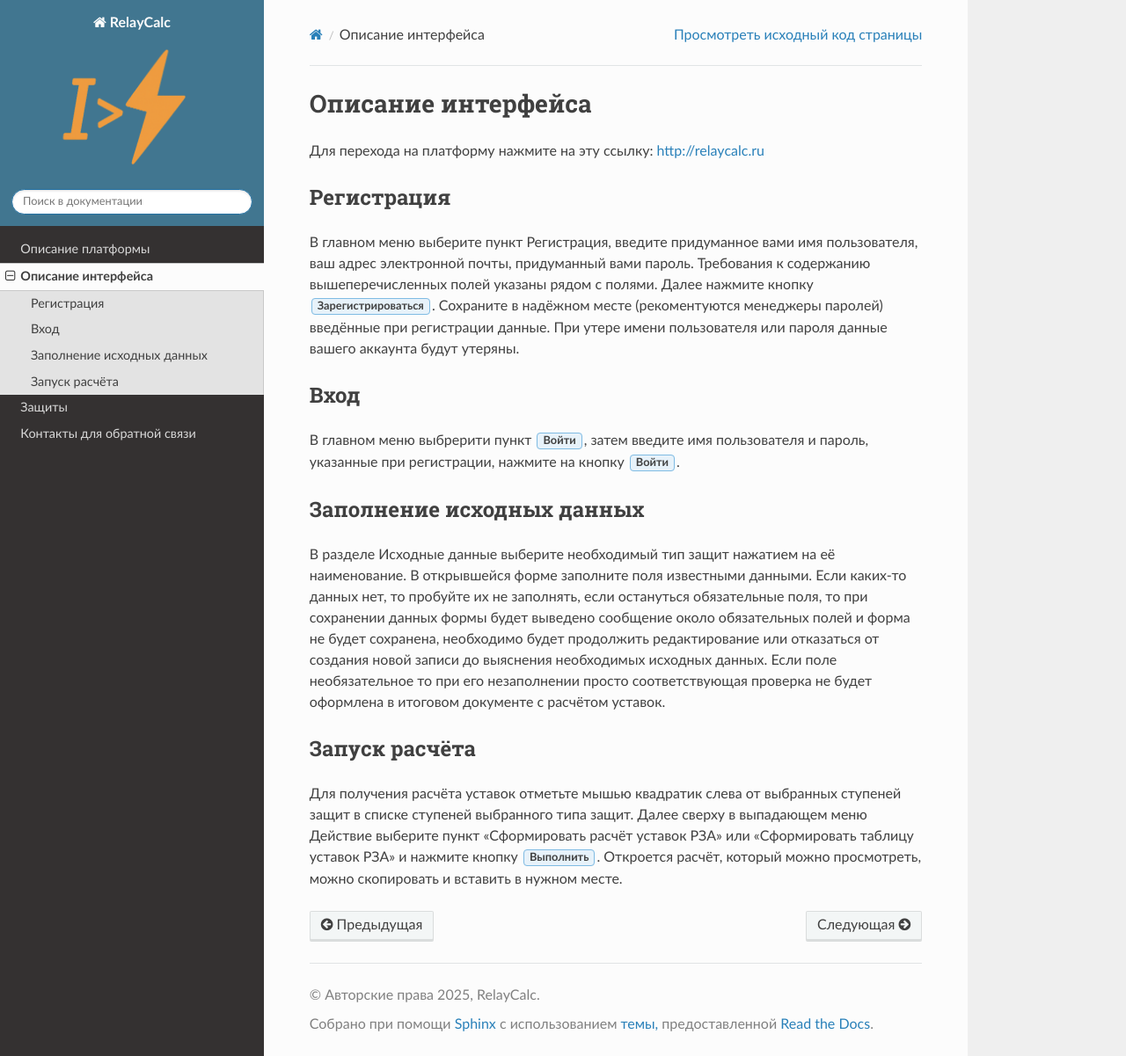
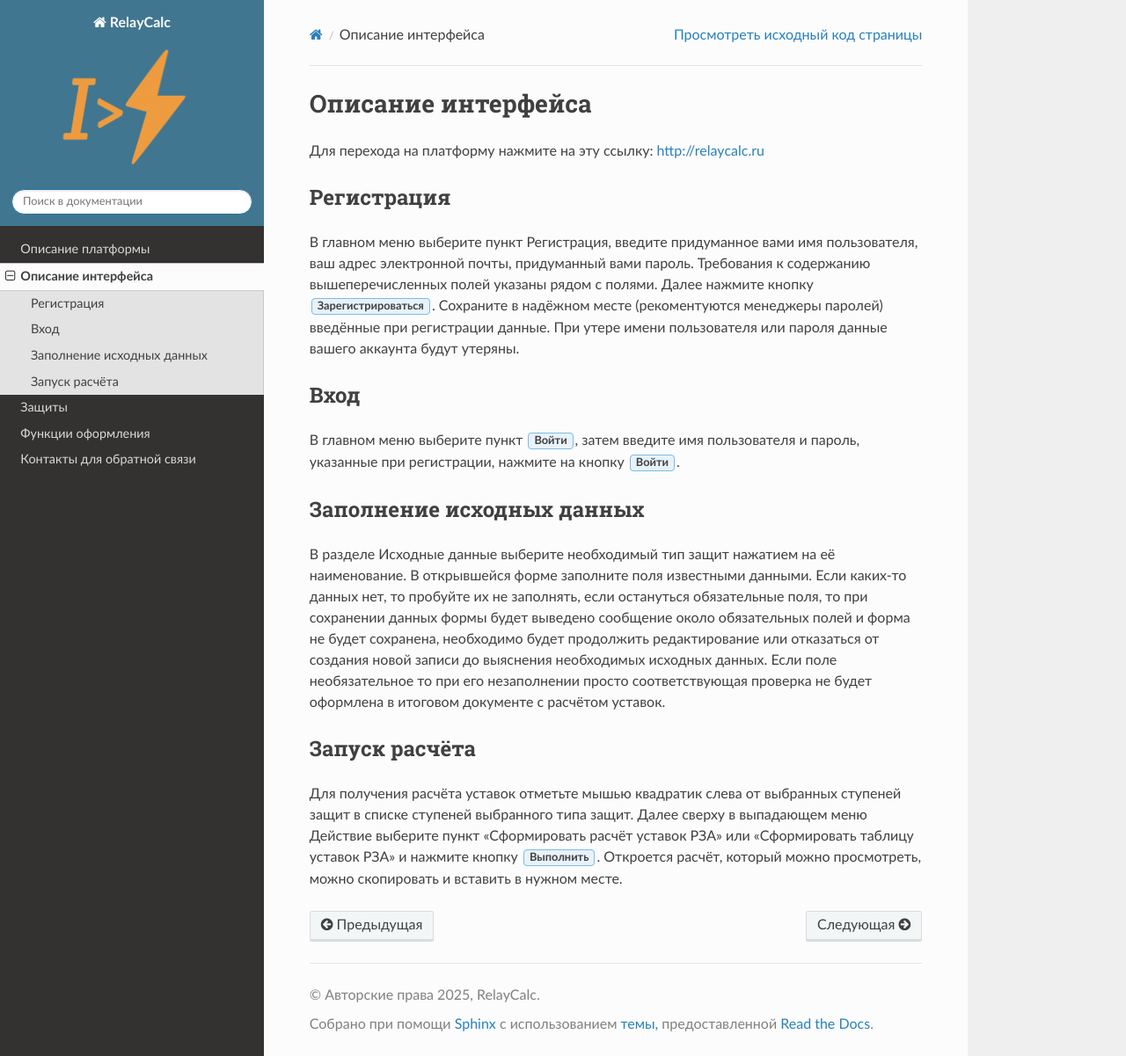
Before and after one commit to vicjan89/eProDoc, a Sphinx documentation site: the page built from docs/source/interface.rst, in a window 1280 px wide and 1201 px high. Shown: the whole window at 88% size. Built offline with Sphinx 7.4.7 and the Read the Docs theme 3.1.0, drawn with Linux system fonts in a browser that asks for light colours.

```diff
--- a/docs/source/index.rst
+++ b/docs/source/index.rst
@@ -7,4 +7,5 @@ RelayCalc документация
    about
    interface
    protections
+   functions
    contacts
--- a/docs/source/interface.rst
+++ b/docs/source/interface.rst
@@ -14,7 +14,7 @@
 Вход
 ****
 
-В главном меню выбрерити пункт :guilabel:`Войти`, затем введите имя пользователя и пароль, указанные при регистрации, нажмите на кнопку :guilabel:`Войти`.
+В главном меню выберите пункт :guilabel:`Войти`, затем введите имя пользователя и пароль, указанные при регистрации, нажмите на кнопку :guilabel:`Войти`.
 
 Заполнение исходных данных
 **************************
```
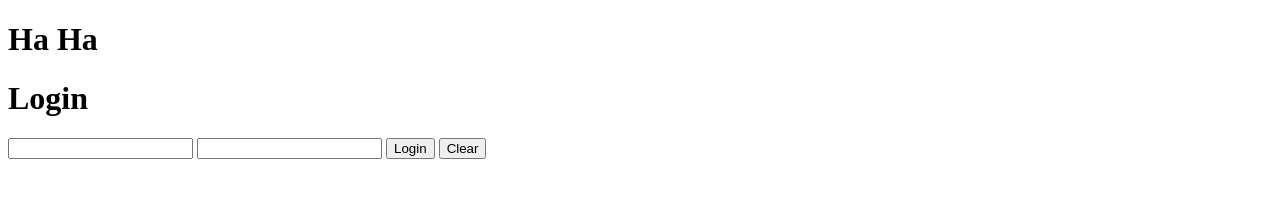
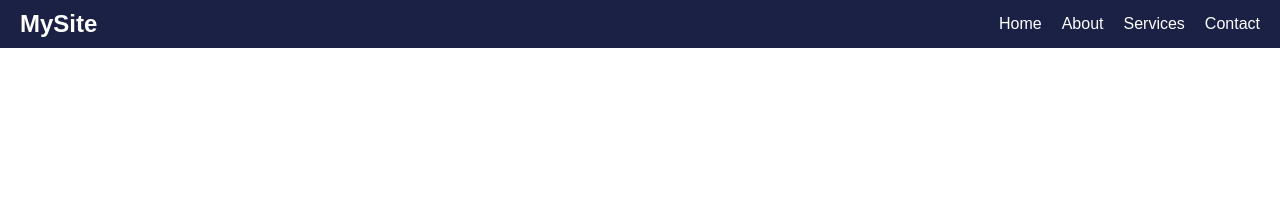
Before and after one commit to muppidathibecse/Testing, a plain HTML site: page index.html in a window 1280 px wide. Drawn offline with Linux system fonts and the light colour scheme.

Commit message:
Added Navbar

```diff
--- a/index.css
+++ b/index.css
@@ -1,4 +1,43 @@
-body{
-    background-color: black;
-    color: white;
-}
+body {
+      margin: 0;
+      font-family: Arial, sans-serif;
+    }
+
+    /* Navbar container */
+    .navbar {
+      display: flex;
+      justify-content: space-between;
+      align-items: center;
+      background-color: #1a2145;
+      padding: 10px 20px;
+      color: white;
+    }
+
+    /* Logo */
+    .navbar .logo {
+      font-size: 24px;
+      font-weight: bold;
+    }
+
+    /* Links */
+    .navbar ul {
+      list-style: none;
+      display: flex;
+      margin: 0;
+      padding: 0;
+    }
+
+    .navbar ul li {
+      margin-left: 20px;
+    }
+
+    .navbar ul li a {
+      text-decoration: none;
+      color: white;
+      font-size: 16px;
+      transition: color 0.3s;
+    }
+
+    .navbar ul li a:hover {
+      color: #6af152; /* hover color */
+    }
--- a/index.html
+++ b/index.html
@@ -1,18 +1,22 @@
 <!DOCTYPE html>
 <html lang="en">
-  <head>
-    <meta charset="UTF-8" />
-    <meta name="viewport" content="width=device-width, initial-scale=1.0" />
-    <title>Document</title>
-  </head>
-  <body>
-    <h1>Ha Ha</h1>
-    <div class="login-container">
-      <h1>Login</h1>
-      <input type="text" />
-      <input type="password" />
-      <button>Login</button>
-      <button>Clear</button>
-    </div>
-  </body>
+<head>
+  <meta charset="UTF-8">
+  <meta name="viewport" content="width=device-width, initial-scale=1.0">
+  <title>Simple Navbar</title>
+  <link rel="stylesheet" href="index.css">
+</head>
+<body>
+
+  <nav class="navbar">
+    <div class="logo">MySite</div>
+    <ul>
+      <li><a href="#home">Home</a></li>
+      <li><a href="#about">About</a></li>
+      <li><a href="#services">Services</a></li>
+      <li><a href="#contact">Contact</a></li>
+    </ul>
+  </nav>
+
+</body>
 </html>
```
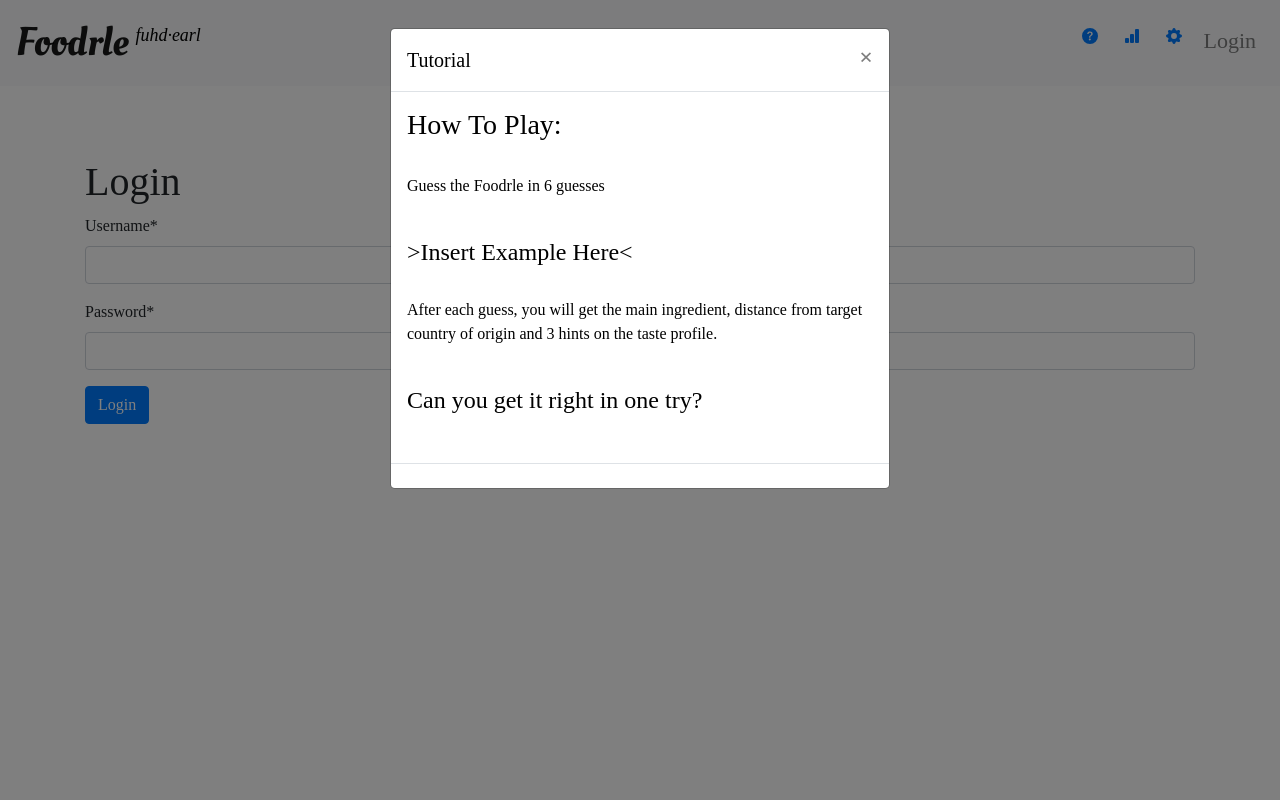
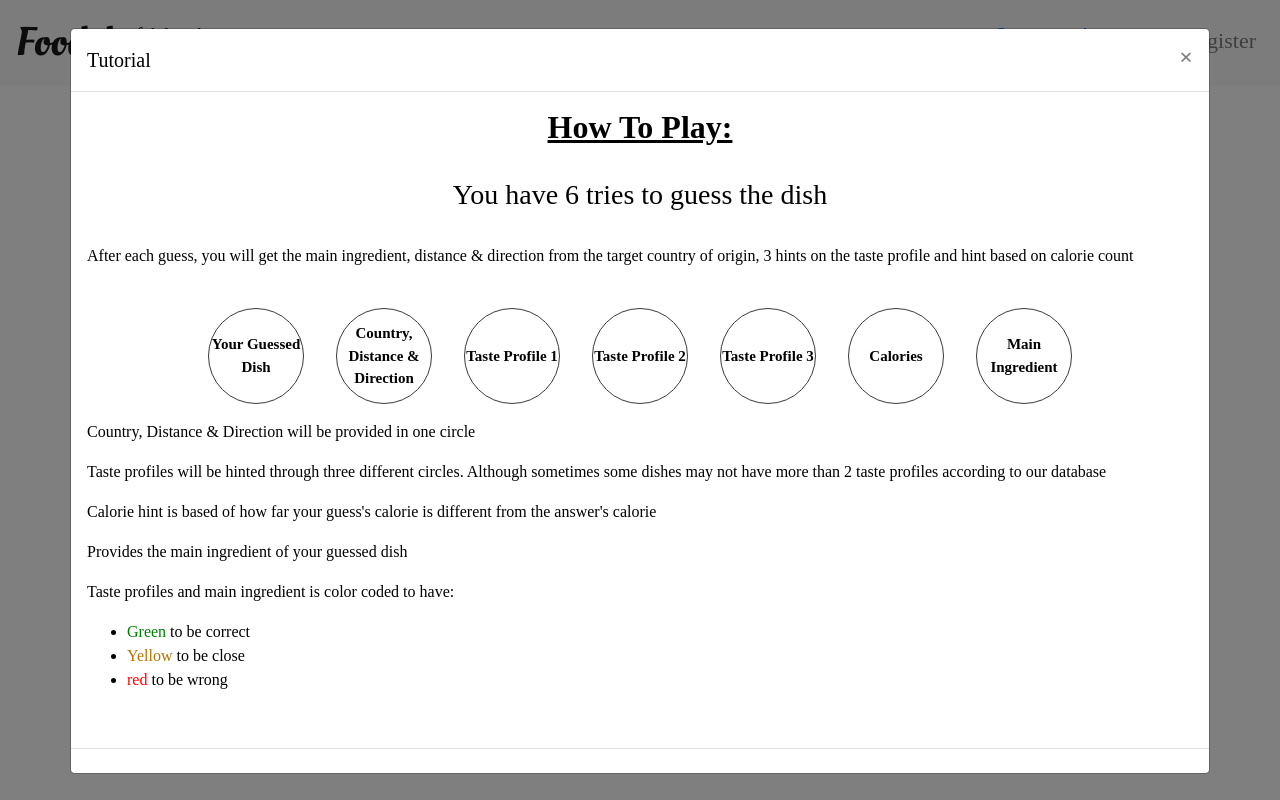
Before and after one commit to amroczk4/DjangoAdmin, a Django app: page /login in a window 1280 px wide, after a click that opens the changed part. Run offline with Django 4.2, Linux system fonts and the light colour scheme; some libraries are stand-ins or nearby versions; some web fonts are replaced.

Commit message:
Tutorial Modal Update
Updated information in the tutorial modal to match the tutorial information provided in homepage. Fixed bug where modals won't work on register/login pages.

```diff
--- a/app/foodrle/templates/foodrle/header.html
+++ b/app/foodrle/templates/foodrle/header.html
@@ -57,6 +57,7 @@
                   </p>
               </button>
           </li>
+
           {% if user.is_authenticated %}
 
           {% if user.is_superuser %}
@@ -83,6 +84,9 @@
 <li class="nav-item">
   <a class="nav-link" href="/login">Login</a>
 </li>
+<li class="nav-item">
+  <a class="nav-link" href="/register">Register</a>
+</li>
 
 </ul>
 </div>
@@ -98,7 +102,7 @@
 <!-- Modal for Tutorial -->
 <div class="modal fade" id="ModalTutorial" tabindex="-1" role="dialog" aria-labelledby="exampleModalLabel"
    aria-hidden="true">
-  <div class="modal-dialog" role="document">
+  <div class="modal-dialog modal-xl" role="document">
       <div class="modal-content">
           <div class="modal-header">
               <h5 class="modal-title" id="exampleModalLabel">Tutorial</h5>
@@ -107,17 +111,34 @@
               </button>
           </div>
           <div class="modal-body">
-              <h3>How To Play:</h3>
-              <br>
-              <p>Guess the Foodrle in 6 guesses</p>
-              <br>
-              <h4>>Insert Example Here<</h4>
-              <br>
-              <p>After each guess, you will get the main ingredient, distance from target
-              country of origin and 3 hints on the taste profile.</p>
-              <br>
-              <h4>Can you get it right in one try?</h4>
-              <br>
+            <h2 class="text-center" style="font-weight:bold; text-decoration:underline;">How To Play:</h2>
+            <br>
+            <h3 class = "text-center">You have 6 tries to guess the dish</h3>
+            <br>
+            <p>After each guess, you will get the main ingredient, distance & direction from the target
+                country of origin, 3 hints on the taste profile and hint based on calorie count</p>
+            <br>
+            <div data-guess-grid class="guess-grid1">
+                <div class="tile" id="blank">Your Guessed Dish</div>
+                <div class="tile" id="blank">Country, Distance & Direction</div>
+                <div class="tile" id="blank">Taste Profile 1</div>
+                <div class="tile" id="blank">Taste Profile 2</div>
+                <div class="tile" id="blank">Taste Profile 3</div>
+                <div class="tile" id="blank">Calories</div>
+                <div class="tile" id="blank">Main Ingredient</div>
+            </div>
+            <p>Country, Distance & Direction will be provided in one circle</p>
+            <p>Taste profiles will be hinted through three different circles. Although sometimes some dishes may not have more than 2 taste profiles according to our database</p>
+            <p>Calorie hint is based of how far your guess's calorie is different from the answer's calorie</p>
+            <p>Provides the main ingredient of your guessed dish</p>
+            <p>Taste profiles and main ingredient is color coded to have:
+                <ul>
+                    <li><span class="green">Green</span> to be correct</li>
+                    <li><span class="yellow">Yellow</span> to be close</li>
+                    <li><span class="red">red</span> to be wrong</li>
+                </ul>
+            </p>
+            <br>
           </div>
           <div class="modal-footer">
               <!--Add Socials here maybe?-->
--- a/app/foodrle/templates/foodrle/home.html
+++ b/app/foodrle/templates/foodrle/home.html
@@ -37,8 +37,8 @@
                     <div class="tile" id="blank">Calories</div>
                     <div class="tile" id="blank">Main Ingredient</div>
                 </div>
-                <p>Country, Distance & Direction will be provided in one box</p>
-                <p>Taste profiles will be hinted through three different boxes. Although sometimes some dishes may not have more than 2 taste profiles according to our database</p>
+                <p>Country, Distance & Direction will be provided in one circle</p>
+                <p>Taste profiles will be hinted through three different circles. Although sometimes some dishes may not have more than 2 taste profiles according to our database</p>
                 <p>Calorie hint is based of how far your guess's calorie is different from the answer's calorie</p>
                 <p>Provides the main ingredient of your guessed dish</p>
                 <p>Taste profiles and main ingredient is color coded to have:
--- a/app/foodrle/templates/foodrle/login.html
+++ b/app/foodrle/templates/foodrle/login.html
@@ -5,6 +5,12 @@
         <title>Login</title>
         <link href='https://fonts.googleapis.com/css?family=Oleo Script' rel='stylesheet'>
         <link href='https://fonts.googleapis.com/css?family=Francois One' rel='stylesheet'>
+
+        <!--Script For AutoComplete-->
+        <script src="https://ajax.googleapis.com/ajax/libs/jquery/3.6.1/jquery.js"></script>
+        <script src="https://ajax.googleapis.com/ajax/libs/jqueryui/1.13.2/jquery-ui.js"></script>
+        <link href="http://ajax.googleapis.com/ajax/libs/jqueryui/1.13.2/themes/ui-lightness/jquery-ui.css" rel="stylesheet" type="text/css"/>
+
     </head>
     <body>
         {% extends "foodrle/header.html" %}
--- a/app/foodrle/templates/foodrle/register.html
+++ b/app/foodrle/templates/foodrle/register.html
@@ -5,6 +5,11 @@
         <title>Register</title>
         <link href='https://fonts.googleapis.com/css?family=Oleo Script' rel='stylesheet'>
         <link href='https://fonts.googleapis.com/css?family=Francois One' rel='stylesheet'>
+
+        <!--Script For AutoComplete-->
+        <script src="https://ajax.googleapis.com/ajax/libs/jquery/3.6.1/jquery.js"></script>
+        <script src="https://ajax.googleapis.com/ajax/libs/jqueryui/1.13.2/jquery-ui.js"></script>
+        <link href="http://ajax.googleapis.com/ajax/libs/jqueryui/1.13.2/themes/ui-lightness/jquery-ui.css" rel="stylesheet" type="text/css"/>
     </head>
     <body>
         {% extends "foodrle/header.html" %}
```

+ + +

To do: Every line above that includes the word "meta" must appear in the answer.

Your response:
-    <meta charset="UTF-8" />
-    <meta name="viewport" content="width=device-width, initial-scale=1.0" />
+  <meta charset="UTF-8">
+  <meta name="viewport" content="width=device-width, initial-scale=1.0">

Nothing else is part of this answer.